This year was better for art than the previous year, but things were far from normal in 2021. Major museums, including the National Gallery of Art and the Smithsonian in Washington, began reopening in May after a months-long shutdown. But around the country, and the world, crowds were thinner, often limited by timed-entry tickets, and masks were essential. The surge of delta variant cases forced the National Gallery to cancel a major exhibition of Genoese Baroque art, already delayed from its anticipated opening in 2020. That led to a giant hole in the museum’s schedule, and bitter disappointment among those looking forward to a stunning show.
Meanwhile, the sale of art from public collections continued, a lingering impact of the pandemic given the looser rules for deaccessioning endorsed by the Association of Art Museum Directors in the spring of 2020. And, in case anyone has forgotten, when 2021 began, the United States was in the midst of its most serious constitutional and moral crisis since the Civil War. As the art world came back to life, it reopened its doors to a world transformed — more nervous, skeptical and activist than it had ever been. Many art lovers found themselves torn: desperate to be immersed in art just like the old days, but wary against anything that smacked of escapism.
'Jasper Johns: Mind/Mirror'

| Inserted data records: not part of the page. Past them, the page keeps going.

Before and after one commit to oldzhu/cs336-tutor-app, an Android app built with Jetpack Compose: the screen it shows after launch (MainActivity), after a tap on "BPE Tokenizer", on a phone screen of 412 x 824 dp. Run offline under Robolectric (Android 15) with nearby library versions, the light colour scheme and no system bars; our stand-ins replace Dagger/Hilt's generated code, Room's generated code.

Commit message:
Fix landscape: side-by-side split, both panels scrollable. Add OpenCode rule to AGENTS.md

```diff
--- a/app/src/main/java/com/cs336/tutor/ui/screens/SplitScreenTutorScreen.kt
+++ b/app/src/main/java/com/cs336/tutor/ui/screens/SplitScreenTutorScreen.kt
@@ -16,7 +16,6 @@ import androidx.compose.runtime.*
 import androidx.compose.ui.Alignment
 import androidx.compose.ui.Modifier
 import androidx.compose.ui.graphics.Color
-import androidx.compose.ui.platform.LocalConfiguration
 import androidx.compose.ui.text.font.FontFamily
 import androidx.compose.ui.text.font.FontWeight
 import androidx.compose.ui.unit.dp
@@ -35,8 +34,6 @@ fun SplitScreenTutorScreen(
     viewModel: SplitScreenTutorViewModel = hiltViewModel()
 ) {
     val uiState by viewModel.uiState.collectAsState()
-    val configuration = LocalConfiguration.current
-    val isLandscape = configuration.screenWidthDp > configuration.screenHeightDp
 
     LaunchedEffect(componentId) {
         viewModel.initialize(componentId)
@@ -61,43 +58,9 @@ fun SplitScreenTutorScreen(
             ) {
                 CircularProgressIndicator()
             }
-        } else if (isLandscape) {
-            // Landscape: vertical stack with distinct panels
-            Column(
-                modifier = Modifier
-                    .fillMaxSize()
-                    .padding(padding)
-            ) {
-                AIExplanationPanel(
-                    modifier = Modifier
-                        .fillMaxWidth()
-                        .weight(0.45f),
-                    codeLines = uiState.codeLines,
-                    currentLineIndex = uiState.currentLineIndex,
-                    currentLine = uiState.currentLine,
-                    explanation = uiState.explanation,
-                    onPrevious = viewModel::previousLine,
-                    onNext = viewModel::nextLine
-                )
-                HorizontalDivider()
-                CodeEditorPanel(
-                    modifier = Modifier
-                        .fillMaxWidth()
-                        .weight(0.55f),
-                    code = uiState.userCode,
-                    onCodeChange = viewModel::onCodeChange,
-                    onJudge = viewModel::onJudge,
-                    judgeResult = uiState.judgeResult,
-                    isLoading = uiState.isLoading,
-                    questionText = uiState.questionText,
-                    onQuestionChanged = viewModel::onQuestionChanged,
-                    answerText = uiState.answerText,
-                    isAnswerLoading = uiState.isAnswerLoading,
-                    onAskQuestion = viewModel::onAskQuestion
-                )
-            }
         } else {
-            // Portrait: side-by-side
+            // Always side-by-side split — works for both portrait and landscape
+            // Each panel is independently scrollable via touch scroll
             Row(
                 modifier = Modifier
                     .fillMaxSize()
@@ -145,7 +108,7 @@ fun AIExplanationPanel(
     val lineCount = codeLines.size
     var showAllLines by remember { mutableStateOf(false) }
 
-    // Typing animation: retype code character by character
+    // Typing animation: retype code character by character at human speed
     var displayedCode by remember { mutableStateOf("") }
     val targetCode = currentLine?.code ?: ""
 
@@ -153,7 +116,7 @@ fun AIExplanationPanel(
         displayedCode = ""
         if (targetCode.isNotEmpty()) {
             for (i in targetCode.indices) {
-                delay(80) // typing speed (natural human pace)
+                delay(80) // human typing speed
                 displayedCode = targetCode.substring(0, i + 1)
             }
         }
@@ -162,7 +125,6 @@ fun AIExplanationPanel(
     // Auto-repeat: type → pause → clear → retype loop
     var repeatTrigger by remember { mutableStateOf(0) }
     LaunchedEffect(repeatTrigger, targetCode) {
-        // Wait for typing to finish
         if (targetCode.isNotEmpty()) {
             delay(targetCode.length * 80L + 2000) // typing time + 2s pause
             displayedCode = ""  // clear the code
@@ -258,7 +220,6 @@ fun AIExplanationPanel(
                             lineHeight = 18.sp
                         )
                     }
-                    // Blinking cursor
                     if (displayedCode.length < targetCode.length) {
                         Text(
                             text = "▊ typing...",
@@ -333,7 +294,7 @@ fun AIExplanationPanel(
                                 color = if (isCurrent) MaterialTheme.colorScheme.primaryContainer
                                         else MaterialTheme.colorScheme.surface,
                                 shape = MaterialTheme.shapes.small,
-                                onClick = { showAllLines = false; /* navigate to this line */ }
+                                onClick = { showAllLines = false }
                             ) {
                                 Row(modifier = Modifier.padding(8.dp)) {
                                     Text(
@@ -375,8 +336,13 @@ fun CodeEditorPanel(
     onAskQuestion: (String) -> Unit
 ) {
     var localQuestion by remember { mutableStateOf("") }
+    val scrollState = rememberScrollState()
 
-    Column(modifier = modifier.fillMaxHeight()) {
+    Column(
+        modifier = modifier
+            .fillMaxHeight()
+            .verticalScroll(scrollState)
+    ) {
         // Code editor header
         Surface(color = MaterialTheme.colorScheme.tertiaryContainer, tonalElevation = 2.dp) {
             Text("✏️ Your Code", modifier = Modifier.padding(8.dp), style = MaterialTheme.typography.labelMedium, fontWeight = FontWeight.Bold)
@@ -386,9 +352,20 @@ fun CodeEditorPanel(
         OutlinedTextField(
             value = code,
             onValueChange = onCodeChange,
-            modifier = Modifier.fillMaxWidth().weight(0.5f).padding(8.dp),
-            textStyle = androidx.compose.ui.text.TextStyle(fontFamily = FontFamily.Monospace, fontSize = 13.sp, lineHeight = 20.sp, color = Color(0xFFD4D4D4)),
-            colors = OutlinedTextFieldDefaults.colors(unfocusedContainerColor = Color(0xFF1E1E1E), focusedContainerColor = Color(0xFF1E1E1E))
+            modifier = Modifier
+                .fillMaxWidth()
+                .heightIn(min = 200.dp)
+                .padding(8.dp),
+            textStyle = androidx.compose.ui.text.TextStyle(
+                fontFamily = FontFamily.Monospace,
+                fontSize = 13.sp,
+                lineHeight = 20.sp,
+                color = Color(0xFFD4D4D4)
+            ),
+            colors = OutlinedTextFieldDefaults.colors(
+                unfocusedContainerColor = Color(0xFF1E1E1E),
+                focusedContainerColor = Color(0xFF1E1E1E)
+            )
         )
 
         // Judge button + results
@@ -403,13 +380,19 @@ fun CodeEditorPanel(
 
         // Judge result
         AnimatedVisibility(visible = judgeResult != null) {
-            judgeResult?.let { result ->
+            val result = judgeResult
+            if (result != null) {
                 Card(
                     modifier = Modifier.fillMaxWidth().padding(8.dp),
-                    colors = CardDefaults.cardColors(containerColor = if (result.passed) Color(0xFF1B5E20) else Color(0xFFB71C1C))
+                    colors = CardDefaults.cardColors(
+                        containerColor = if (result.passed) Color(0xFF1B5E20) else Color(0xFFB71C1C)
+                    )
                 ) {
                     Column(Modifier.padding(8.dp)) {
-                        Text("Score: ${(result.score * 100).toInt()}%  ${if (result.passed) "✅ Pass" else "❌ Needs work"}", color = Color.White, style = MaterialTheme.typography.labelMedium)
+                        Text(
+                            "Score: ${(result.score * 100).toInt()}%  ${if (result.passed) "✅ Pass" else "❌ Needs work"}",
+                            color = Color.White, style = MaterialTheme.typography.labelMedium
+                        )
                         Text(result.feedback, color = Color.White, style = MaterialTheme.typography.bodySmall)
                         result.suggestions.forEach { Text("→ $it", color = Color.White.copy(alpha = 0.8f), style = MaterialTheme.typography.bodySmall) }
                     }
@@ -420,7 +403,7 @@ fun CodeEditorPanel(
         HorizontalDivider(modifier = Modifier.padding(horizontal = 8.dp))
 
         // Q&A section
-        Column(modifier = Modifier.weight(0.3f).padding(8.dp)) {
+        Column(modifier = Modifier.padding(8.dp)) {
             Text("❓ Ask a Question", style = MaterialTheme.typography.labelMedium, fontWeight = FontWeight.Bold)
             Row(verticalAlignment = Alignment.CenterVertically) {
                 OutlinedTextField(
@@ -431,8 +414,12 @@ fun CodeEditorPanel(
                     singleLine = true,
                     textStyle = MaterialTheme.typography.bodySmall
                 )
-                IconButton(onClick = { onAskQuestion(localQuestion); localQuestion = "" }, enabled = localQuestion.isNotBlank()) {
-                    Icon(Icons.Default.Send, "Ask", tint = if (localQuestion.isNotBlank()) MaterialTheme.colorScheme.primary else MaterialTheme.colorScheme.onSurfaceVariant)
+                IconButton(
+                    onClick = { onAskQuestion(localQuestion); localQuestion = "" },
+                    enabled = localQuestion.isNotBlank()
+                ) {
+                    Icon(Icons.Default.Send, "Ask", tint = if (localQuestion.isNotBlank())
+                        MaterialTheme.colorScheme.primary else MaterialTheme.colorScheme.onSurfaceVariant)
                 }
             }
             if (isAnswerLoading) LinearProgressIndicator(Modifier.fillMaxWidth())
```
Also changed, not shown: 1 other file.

There was general euphoria among visitors to the big blockbuster event of the season, the two-part Jasper Johns retrospective hosted by the Whitney Museum of American Art and the Philadelphia Museum of Art in September. The scale of the event, its focus on a beloved icon of the past century, its traditional curatorial approach and the buzzing crowds made it all seem like something that might have happened, in say, 2019. Both wings of this giant diptych covered the whole of Johns’s long career, dating to the 1950s and culminating in work made in the past few years by the now 91-year-old artist. I found the Philadelphia iteration more alert to the darker side of Johns, the ways in which he seems to have escaped into formalism, perhaps because of an encroaching sadness that feels ever present in his oeuvre.
'The Medici: Portraits and Politics: 1512-1570'
Logistical nightmares, compounded by the pandemic, may have forced the National Gallery of Art to cancel its big Genoa show, but the Metropolitan Museum of Art in New York managed to pull off a small miracle with its Medici portraits exhibition. The curators and art handlers succeeded in transporting essential arts works out of Italy and putting them on the walls of the museum, where they looked spectacular. “The Medici: Portraits and Politics: 1512-1570” looked at portraiture in Florence as the Medici family reestablished its control over the city, now ruling as hereditary dukes rather than oligarchs and behind-the-scenes puppet masters. The politics of the day were as ugly as can be, but the people depicted, by Raphael, Pontormo, Bronzino and Salviati, have the poise, élan and self-glorifying joie de vivre of today’s Instagram stars.
'Alice Neel: People Come First'
“Alice Neel: People Come First,” also at the Metropolitan Museum of Art, was a revelation. It wasn’t just the accomplished and vital early works, or the haunted cityscapes that might seem peripheral to her larger body of portraits made mid-century. Nor was it the discovery of the breadth of her skill and talent. Rather, it was Neel’s decades of fully committed, humane, engaged and passionate activism that left the deepest impression. She left us a fully articulated world of people, not the powerful or famous (though she painted a few of those, too), but also children, friends, neighbors and bohemians, many of them on the margins of society, but absolutely in the center of her encompassing empathy.
'Suzanne Valadon: Model, Painter, Rebel'
Albert Barnes, the megalomaniac collector who bequeathed us the Barnes Foundation in Philadelphia, collected the work of Maurice Utrillo, the troubled son of Suzanne Valadon. In September, the museum opened a vibrant and engaging exhibition of Valadon’s work, reinforcing the idea that she was an infinitely superior artist. Valadon was self-taught, beginning her career as an artist’s model. But she quickly developed into a painter of finesse, insight and daring. This exhibition was also a positive sign that the Barnes Foundation has figured out how to use its midsize space in a way that complements and enhances its permanent collection.
Barbara Kruger: 'Thinking of You. I Mean Me. I Mean You.'
The works of Barbara Kruger spilled out of the Art Institute of Chicago and seemed to become captions — ironic, bracing, surreal — to the city itself. The text-based artist hadn’t had a major show in the United States for some two decades, a long time for a someone who is keenly aware of the present, and how it is shaped by media, messaging, and our corrupt and hypocritical politicians and oligarchs. The exhibition touched on her early cut-and-paste works, from the 1980s and ’90s, but focused mainly on her ongoing critical dissection of consumer and media culture. Kruger’s work has migrated to new platforms but remains as incisive and brilliant as it ever was.